• _What is needed_:
Using the records beneath, say how many lines contain the word "Hydre", without comment.

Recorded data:
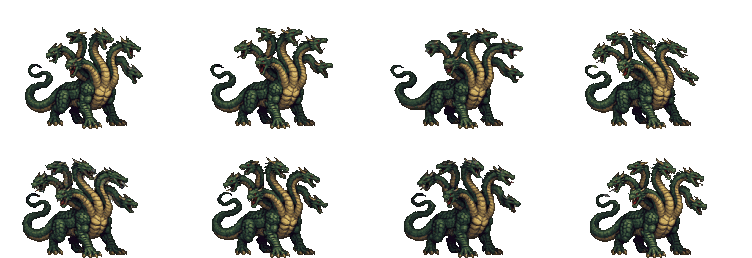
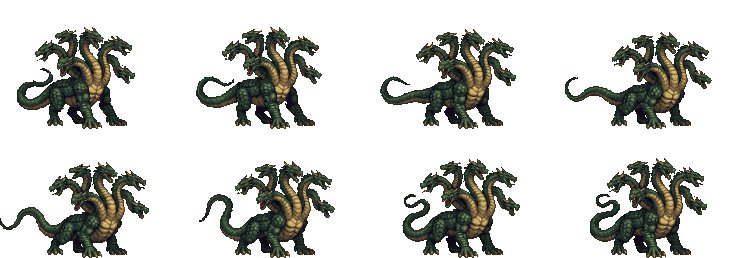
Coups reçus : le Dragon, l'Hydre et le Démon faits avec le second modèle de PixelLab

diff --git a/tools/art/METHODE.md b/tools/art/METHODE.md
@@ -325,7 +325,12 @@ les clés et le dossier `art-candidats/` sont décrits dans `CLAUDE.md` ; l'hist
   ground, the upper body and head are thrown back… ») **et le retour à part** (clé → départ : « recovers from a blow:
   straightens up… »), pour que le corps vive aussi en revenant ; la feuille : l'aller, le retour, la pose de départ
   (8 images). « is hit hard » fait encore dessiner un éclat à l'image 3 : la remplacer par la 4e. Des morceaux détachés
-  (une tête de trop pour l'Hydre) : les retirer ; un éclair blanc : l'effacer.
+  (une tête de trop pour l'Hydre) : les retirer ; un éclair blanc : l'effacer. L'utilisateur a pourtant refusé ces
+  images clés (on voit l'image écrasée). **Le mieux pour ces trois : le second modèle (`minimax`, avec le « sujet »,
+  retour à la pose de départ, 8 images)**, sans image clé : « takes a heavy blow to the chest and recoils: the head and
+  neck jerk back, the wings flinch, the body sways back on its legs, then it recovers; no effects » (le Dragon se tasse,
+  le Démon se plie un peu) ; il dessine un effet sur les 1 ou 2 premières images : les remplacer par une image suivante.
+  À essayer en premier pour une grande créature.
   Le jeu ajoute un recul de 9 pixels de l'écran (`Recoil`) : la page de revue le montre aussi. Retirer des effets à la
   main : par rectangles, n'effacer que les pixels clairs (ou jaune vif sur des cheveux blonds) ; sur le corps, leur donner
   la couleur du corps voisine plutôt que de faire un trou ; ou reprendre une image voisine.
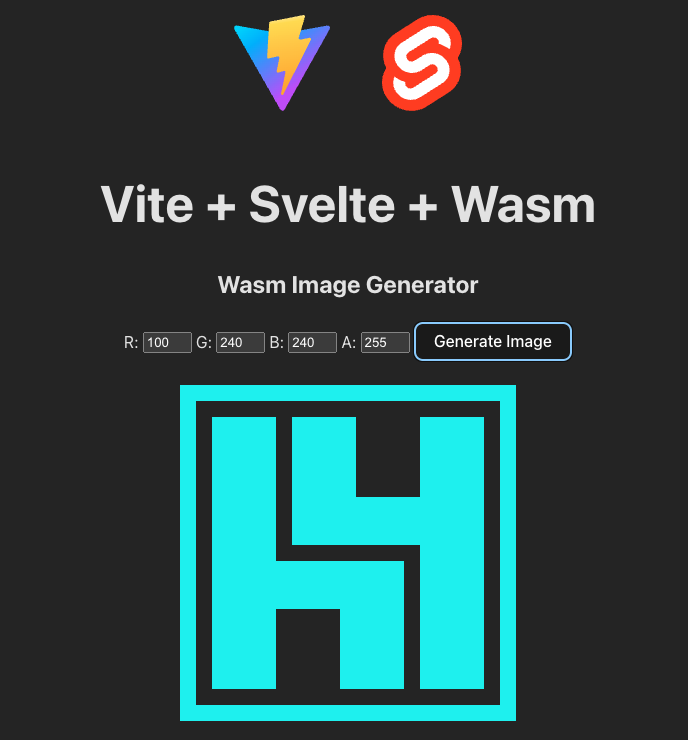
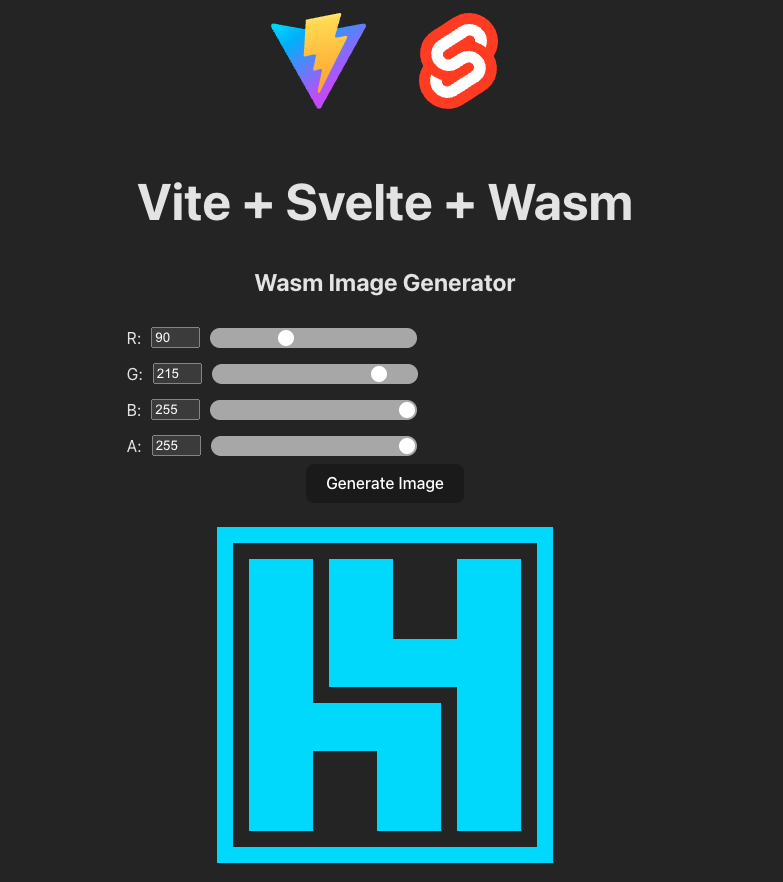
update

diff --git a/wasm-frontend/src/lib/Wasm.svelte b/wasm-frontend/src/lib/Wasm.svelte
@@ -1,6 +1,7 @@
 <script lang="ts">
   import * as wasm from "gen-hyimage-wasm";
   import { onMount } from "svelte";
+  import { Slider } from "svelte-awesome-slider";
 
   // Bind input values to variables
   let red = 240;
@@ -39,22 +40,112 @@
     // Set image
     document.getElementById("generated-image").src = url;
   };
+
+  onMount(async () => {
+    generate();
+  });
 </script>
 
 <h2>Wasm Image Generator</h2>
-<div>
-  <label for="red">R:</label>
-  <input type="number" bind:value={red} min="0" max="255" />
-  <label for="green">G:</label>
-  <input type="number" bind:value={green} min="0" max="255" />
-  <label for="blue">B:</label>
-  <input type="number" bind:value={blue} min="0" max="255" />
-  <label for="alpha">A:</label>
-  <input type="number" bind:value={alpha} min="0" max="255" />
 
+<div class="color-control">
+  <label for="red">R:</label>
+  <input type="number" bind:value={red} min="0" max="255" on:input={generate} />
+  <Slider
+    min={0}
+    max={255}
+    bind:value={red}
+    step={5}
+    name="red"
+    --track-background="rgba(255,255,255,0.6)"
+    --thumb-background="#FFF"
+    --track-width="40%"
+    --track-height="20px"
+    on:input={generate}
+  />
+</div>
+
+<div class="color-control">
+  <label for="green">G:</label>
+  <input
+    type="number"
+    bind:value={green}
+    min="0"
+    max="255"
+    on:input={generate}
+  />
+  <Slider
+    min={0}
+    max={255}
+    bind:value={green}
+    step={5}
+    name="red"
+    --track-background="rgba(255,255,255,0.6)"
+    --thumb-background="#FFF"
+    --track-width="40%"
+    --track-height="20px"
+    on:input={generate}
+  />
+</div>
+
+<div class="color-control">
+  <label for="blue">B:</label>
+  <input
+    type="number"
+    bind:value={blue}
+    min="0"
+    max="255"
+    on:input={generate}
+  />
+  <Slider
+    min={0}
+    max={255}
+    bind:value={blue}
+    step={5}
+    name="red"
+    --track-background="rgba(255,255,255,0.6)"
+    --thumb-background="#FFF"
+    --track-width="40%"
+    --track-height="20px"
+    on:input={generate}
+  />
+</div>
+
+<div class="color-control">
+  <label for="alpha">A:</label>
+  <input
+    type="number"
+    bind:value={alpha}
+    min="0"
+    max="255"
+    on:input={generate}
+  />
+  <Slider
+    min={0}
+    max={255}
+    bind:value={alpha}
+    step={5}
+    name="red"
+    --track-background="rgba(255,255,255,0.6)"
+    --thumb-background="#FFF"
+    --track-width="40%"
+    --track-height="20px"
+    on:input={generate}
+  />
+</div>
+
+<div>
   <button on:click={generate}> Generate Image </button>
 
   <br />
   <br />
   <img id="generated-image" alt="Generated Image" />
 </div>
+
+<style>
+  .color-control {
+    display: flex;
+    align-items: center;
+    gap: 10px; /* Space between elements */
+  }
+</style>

...

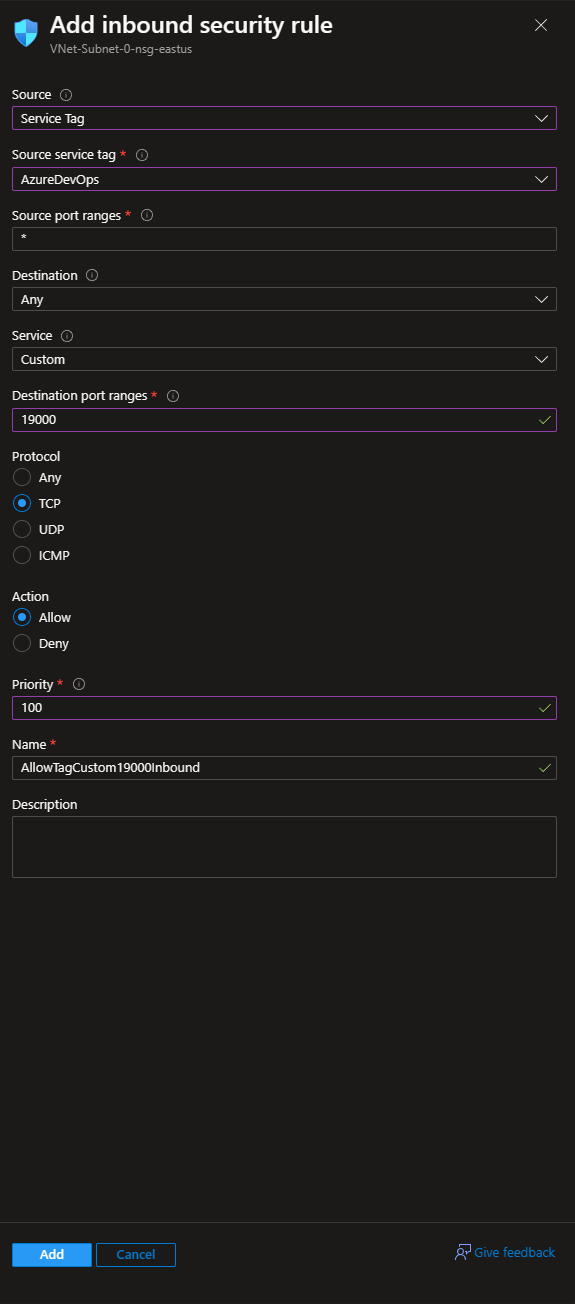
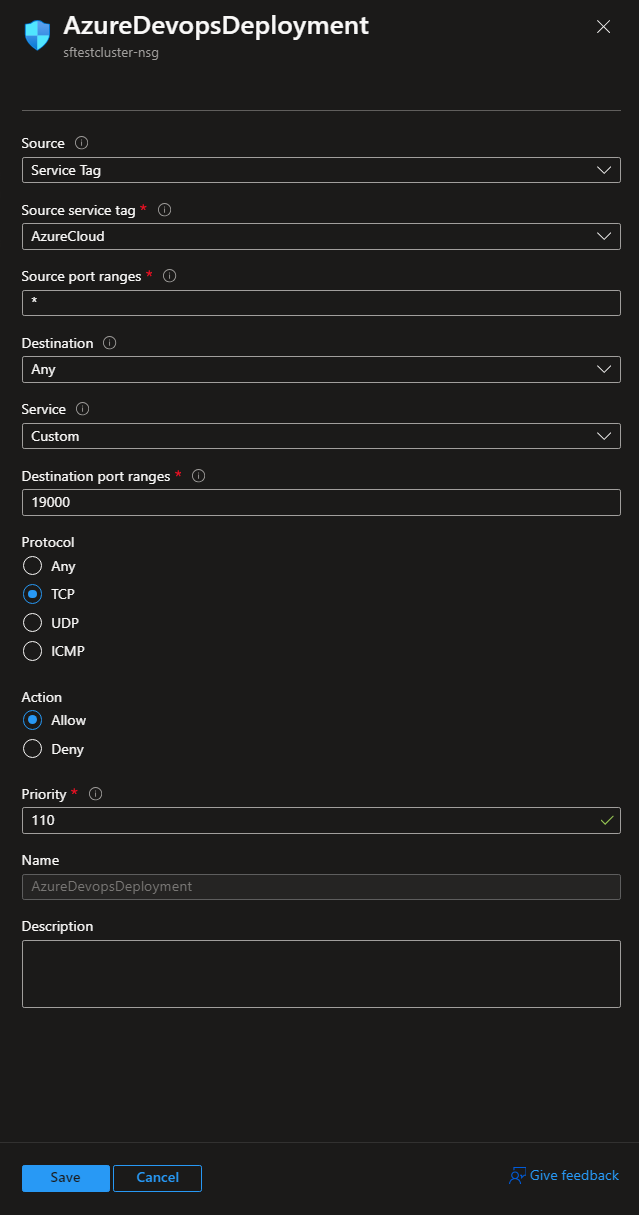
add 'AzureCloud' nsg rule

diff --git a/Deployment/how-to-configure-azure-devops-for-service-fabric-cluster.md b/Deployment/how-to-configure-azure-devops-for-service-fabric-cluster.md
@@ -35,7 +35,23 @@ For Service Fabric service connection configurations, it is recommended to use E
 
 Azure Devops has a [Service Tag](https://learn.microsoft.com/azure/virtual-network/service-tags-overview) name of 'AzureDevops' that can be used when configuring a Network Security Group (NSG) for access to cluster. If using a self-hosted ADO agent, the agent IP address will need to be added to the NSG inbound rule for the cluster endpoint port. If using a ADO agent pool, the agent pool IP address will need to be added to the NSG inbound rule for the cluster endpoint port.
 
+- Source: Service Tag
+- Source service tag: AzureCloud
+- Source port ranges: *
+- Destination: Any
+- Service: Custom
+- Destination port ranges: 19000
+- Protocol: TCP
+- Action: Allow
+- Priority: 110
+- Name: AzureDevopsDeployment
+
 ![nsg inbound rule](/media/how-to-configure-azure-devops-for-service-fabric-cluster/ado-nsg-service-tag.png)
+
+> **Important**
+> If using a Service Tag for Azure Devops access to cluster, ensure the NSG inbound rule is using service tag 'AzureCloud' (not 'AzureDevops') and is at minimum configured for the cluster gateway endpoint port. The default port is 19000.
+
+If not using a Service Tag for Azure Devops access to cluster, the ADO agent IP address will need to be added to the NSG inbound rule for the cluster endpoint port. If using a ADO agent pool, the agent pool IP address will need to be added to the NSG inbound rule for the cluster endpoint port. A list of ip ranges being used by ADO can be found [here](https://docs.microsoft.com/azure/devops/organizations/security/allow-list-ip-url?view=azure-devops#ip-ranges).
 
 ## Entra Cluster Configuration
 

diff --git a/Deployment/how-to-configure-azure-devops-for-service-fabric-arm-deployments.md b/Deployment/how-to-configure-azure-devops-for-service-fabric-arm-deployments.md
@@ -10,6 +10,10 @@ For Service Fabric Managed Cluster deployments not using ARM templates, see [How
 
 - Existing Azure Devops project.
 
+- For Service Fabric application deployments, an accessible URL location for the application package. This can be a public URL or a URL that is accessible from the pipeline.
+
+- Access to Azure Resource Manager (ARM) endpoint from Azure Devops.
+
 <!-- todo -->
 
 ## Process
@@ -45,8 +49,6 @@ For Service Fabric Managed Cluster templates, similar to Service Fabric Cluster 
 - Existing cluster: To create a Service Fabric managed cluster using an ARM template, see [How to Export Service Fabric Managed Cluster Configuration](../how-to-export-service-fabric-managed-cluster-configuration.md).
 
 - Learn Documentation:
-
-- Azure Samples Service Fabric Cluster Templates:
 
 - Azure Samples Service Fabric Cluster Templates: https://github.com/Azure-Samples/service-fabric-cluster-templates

• _Response to the exercise_:
3